Will Punjab buck the trend this time?
Manpreet Randhawa, Hindustan Times
Chandigarh, March 06, 2012
First Published: 01:36 IST(6/3/2012)
Last Updated: 01:38 IST(6/3/2012)

With the exit polls giving a slight edge to the Congress, will Punjab stick to the pattern since 1972 — of seeing the ruling party being told by voters to take a break?

It’s certainly going to be a close call this time, with the highest ever voter turnout, the presence of a third force and the profusion of rebels in an election without any wave.

The fledgling People’s Party of Punjab (PPP), led by breakaway SAD stalwart Manpreet Singh Badal, 49, may emerge as an important player if no party or alliance reaches the majority figure of 59 in the 117-member assembly. However, the Congress as well as the ruling SAD-BJP alliance appear equally confident.

“We will surely get more than 70 seats and form the government comfortably. I wonder why no survey agency can see this and predict it correctly,” said Punjab Congress president Capt Amarinder Singh, 69. The “poor performance and high-handedness” of the Akali-BJP regime will tilt the scales in favour of the Congress, he said.

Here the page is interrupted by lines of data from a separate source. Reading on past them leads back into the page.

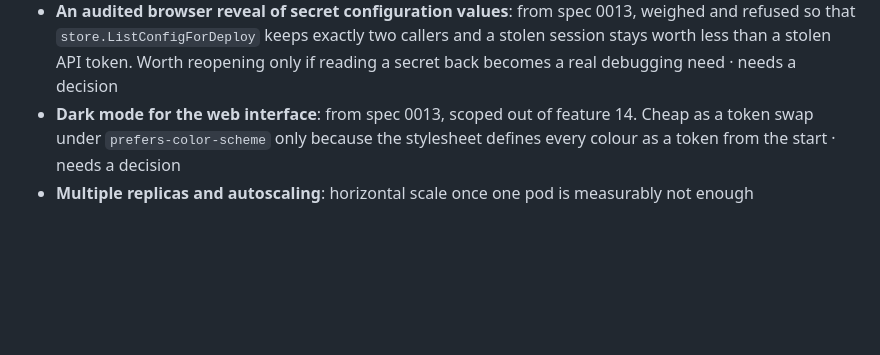
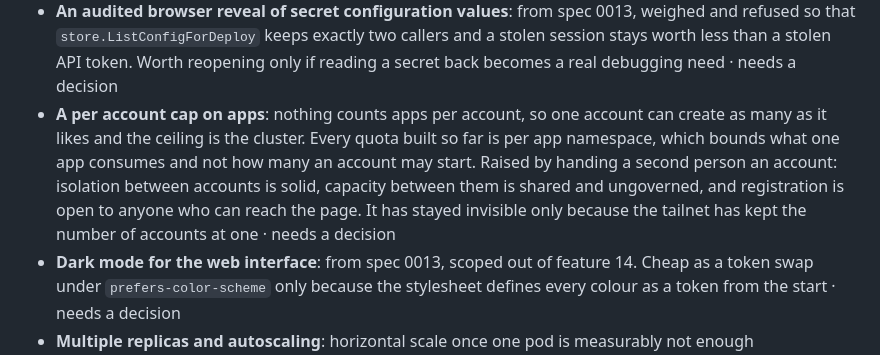
Before and after one commit to toyinogun/deployer, a Markdown page: docs/scope/scope.md, the part around the change. Rendered like a GitHub page; blank space fills up the shorter version.

Commit message:
docs(scope): defer a per account cap on apps (#45)
Nothing counts apps per account. Every quota built so far is per app
namespace, which bounds what one app consumes and not how many an
account may start.

Raised by looking at what handing a second person an account actually
costs: isolation between accounts is solid, capacity between them is
shared and ungoverned. It has stayed invisible only because the tailnet
has kept the number of accounts at one.

```diff
--- a/docs/scope/scope.md
+++ b/docs/scope/scope.md
@@ -336,6 +336,7 @@ Out of scope for the current build pass, kept so the plan stays honest.
 - **A test that a tool description matches its behaviour**: every MCP tool description is contract rather than documentation, and nothing checks one against what the code does. From spec 0011, which adds two more, taking the gap to eight tools wide · needs a decision
 - **Write actions from the browser**: rollback, delete and configuration editing as page actions, which feature 14 deliberately left out to keep the pages read only for apps. From spec 0013, where rollback is named as the one with a real case behind it, since it is the thing you want at 2am · needs a decision
 - **An audited browser reveal of secret configuration values**: from spec 0013, weighed and refused so that `store.ListConfigForDeploy` keeps exactly two callers and a stolen session stays worth less than a stolen API token. Worth reopening only if reading a secret back becomes a real debugging need · needs a decision
+- **A per account cap on apps**: nothing counts apps per account, so one account can create as many as it likes and the ceiling is the cluster. Every quota built so far is per app namespace, which bounds what one app consumes and not how many an account may start. Raised by handing a second person an account: isolation between accounts is solid, capacity between them is shared and ungoverned, and registration is open to anyone who can reach the page. It has stayed invisible only because the tailnet has kept the number of accounts at one · needs a decision
 - **Dark mode for the web interface**: from spec 0013, scoped out of feature 14. Cheap as a token swap under `prefers-color-scheme` only because the stylesheet defines every colour as a token from the start · needs a decision
 - **Multiple replicas and autoscaling**: horizontal scale once one pod is measurably not enough
 - **Custom domains per app**: an app served on a hostname you choose rather than the wildcard slug
```
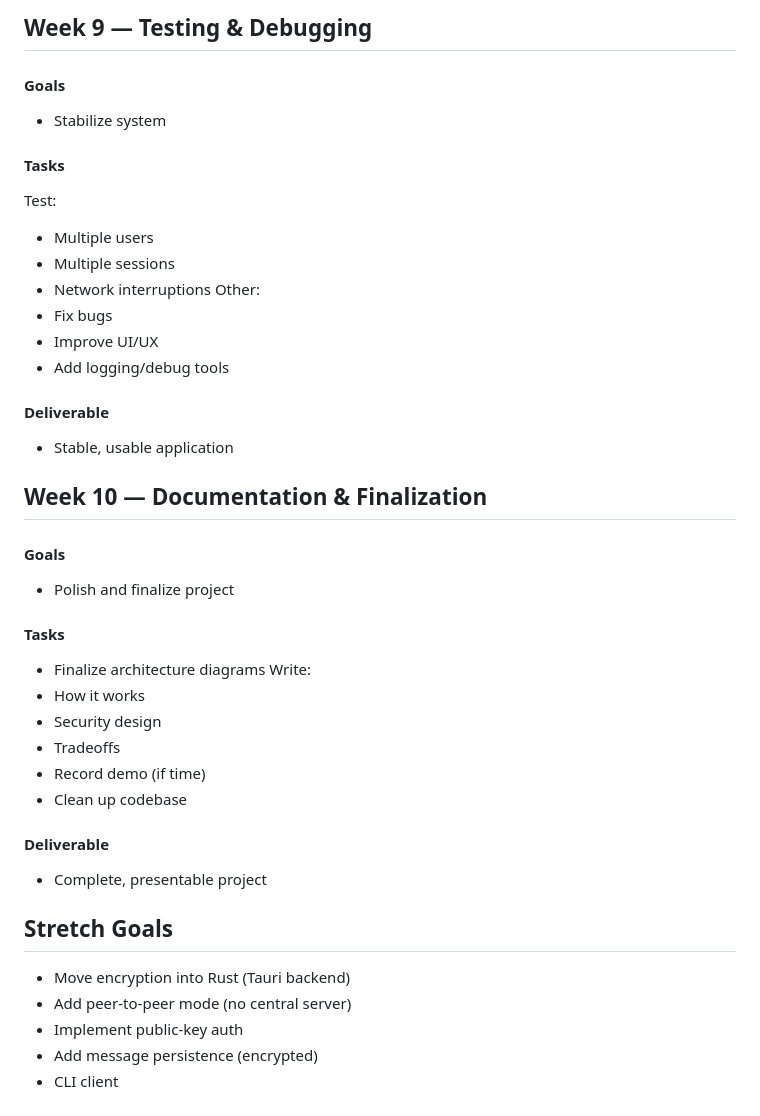
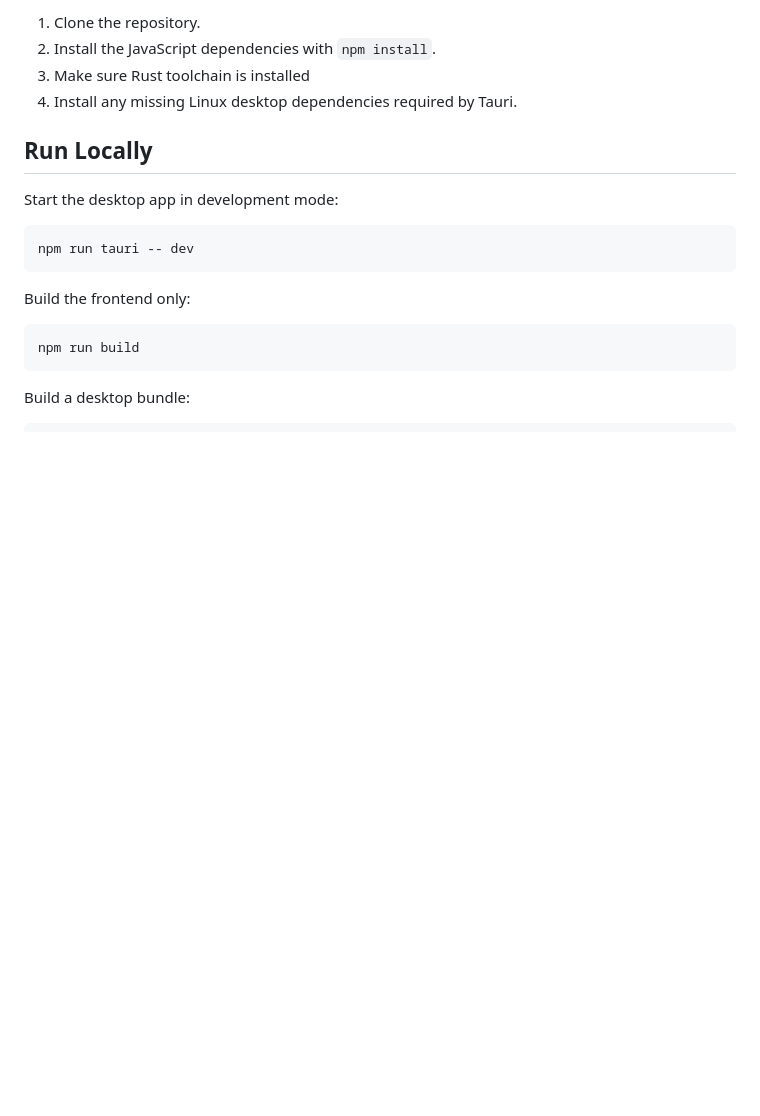
Before and after one commit to r-fairhurst/WireTalk, a Markdown page: README.md, the part around one of its changes. Drawn GitHub-style; blank space fills up the shorter version.

````diff
--- a/README.md
+++ b/README.md
@@ -101,36 +26,22 @@ Other:
 
-## Week 9 — Testing & Debugging
-#### Goals
-- Stabilize system
-#### Tasks
-Test:
-- Multiple users
-- Multiple sessions
-- Network interruptions
-Other:
-- Fix bugs
-- Improve UI/UX
-- Add logging/debug tools
-#### Deliverable
-- Stable, usable application
+1. Clone the repository.
+2. Install the JavaScript dependencies with `npm install`.
+3. Make sure Rust toolchain is installed
+4. Install any missing Linux desktop dependencies required by Tauri.
 
-## Week 10 — Documentation & Finalization
-#### Goals
-- Polish and finalize project
-#### Tasks
-- Finalize architecture diagrams
-Write:
-- How it works
-- Security design
-- Tradeoffs
-- Record demo (if time)
-- Clean up codebase
-#### Deliverable
-- Complete, presentable project
+## Run Locally
 
-## Stretch Goals
-- Move encryption into Rust (Tauri backend)
-- Add peer-to-peer mode (no central server)
-- Implement public-key auth
-- Add message persistence (encrypted)
-- CLI client
+Start the desktop app in development mode:
+
+```bash
+npm run tauri -- dev
+```
+
+Build the frontend only:
+
+```bash
+npm run build
+```
+
+Build a desktop bundle:
+
````
Also changed, not shown: other parts of README.md (+71 -91 lines).
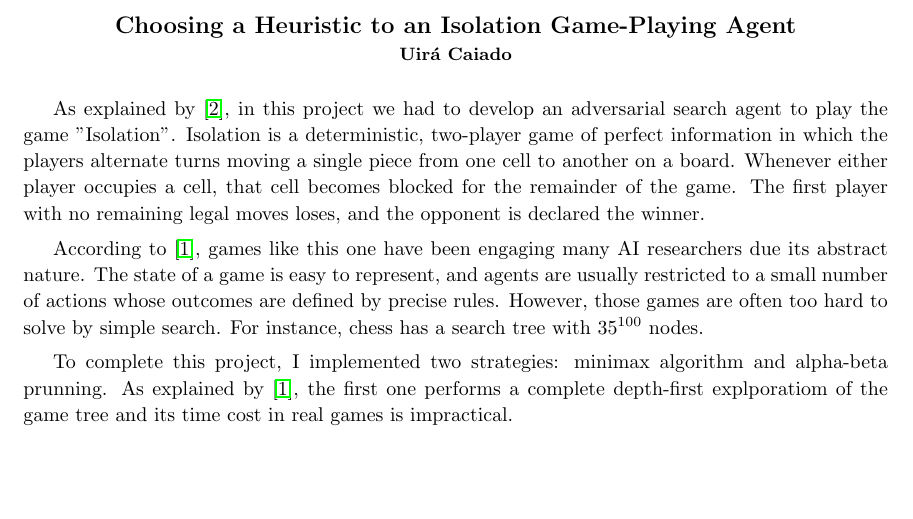
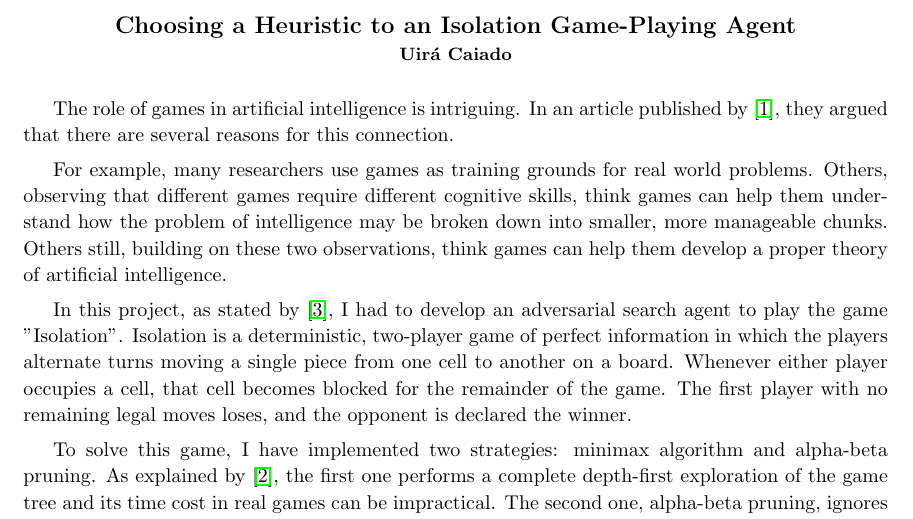
Before and after one commit to Liam-F/Isolation, a LaTeX document (reports/heuristic_analysis.tex): part of the page, cut so that both start at the same text, the shorter picture padded with empty space. Compiled offline with pdfLaTeX.

Commit message:
doc: keep writing about heuristic functions

```diff
--- a/reports/heuristic_analysis.tex
+++ b/reports/heuristic_analysis.tex
@@ -70,12 +70,13 @@
 
 %---------------- start of document body------------------
 
-As explained by \cite{Udacity2017}, in this project we had to develop an adversarial search agent to play the game "Isolation".  Isolation is a deterministic, two-player game of perfect information in which the players alternate turns moving a single piece from one cell to another on a board.  Whenever either player occupies a cell, that cell becomes blocked for the remainder of the game.  The first player with no remaining legal moves loses, and the opponent is declared the winner.
+The role of games in artificial intelligence is intriguing. In an article published by \citep{Economist2017}, they argued that there are several reasons for this connection.
 
+For example, many researchers use games as training grounds for real world problems. Others, observing that different games require different cognitive skills, think games can help them understand how the problem of intelligence may be broken down into smaller, more manageable chunks. Others still, building on these two observations, think games can help them develop a proper theory of artificial intelligence.
 
-According to \cite{russelartificial}, games like this one have been engaging many AI researchers due its abstract nature. The state of a game is easy to represent, and agents are usually restricted to a small number of actions whose outcomes are defined by precise rules. However, those games are often too hard to solve by simple search. For instance, chess has a search tree with $35^{100}$ nodes.
+In this project, as stated by \cite{Udacity2017}, I had to develop an adversarial search agent to play the game "Isolation".  Isolation is a deterministic, two-player game of perfect information in which the players alternate turns moving a single piece from one cell to another on a board. Whenever either player occupies a cell, that cell becomes blocked for the remainder of the game. The first player with no remaining legal moves loses, and the opponent is declared the winner.
 
-To complete this project, I implemented two strategies: minimax algorithm and alpha-beta prunning. As explained by \cite{russelartificial}, the first one performs a complete depth-first explporatiom of the game tree and its time cost in real games is impractical.
+% According to \cite{russelartificial}, games like this one have been engaging many AI researchers due to its abstract nature. The state of a game is easy to represent, and agents are usually restricted to a small number of actions whose outcomes are defined by precise rules. However, those games are often too hard to solve by a simple search. For instance, chess has a search tree with $35^{100}$ nodes.
 
-explains that heuristic evaluation functions allow us to approximate the true utility of a state without doing a complete search.
+To solve this game, I have implemented two strategies: minimax algorithm and alpha-beta pruning. As explained by \cite{russelartificial}, the first one performs a complete depth-first exploration of the game tree and its time cost in real games can be impractical. The second one, alpha-beta pruning, ignores a portion of the search tree that makes no difference to the final choice. According to \cite{russelartificial}, when this technique is applied to standard minimax tree, it returns the same move as minimax would.
 
```
Also changed, not shown: reports/biblio.bib (+7 -0 lines), reports/heuristic_analysis.tex (8 more changed lines).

Not to be outdone, SAD president Sukhbir Singh Badal, 49, predicts sweeping majority for his alliance on the strength of its development plank and the absence of any obvious anti-incumbency factor. “There is a big surprise in store for everyone. We will create history tomorrow by winning the election with a thumping majority,” he told HT on Monday.

But both sides are apprehensive of the Manpreet Badal factor, going by the response he got from the youth and some sections of the urban middle class.

Pramod Kumar, director of the Institute for Development and Communication, Chandigarh, said electoral politics in Punjab had gone beyond the emotional agenda based on caste, religion, and quota-within-quota issue – which dominates the discourse in UP.

People seem to be fed up of the mudslinging by political parties. This is a new terrain in which predictions of electoral pundits based on traditional considerations could well go wrong.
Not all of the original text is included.